This article is used to encode alienable possession, but this is qualitatively different from possessive classifiers that are attested in other Micronesian languages (Harrison 1988: 68).
more a type of established custodianship rather than inalienable or alienable
In fact, there is direct evidence for the CONTROL properties of primary objects when the relation is alienable.
However, ignoring the fact that designates the type of co-ownership describes a structure of quiritar right, they ended up wrong assigning it an individual character, exclusive and alienable one: "The coexistence of the two owners, in a co-property, does not change the organic structure itself.
The Palestinians are human beings who deserve dignity and must have a political settlement to achieve their alienable rights for statehood," Razzooqi said.
This alienable tapa-cloth is also used in barter and ceremonial exchanges.
131) If property rights are nothing more than a collection of relationships between individuals, infinitely divisible and alienable, and if we lack any articulable criteria for which discrete rights render one an owner or even what sorts of things are proper subjects of property rights, property lacks any distinctive character that sets it apart from other modes of allocating resources.
34 that: it is everyone's alienable right to file a lawsuit and bring a case to the court.
Alternatively, a contract "to provide personal services" might accurately be construed as a commitment to transfer alienable rights to money damages (or other alienable resources) on the condition that specified personal services are not performed as promised.

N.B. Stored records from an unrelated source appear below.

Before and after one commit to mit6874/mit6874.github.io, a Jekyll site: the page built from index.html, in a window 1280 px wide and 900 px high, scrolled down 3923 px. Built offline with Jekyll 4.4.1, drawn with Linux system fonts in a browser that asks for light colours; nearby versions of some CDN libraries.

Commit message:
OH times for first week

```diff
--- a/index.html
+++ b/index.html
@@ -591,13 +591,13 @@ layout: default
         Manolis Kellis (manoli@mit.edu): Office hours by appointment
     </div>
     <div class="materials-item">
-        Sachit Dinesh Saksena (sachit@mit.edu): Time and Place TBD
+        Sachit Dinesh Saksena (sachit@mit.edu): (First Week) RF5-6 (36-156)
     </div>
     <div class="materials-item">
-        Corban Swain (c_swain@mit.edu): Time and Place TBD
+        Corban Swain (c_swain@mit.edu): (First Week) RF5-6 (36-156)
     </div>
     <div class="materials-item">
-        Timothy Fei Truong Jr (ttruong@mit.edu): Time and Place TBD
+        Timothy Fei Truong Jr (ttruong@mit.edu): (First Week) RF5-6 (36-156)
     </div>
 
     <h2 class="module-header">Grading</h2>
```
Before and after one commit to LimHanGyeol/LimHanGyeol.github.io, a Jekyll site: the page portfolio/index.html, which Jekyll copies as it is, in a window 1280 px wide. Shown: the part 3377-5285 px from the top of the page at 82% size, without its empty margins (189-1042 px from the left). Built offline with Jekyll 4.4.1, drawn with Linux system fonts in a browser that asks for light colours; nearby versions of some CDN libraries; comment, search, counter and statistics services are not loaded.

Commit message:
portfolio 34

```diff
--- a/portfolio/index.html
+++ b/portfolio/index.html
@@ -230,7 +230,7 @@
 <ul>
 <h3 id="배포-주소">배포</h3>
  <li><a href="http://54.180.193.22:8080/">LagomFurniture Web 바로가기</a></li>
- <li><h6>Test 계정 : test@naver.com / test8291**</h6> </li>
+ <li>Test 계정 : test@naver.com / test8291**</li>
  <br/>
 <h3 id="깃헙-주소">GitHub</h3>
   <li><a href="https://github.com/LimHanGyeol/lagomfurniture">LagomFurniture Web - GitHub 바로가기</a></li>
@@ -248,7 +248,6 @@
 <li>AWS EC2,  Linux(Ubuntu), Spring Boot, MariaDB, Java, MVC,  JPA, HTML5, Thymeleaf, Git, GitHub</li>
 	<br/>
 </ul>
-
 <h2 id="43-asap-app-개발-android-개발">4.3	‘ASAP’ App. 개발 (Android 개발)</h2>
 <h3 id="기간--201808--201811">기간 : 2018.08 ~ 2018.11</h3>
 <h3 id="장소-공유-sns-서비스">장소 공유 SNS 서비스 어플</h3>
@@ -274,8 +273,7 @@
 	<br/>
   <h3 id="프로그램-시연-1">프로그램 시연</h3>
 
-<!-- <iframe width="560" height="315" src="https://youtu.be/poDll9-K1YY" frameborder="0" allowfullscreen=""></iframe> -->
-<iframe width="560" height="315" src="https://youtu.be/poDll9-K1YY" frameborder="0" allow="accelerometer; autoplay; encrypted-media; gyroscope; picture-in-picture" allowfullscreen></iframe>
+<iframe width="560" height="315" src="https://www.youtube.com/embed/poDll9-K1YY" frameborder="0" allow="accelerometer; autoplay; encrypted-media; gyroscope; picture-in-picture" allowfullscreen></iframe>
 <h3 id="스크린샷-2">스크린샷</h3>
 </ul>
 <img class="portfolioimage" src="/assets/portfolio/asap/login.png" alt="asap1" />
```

Bank accounts are commercial property and are, in general, alienable.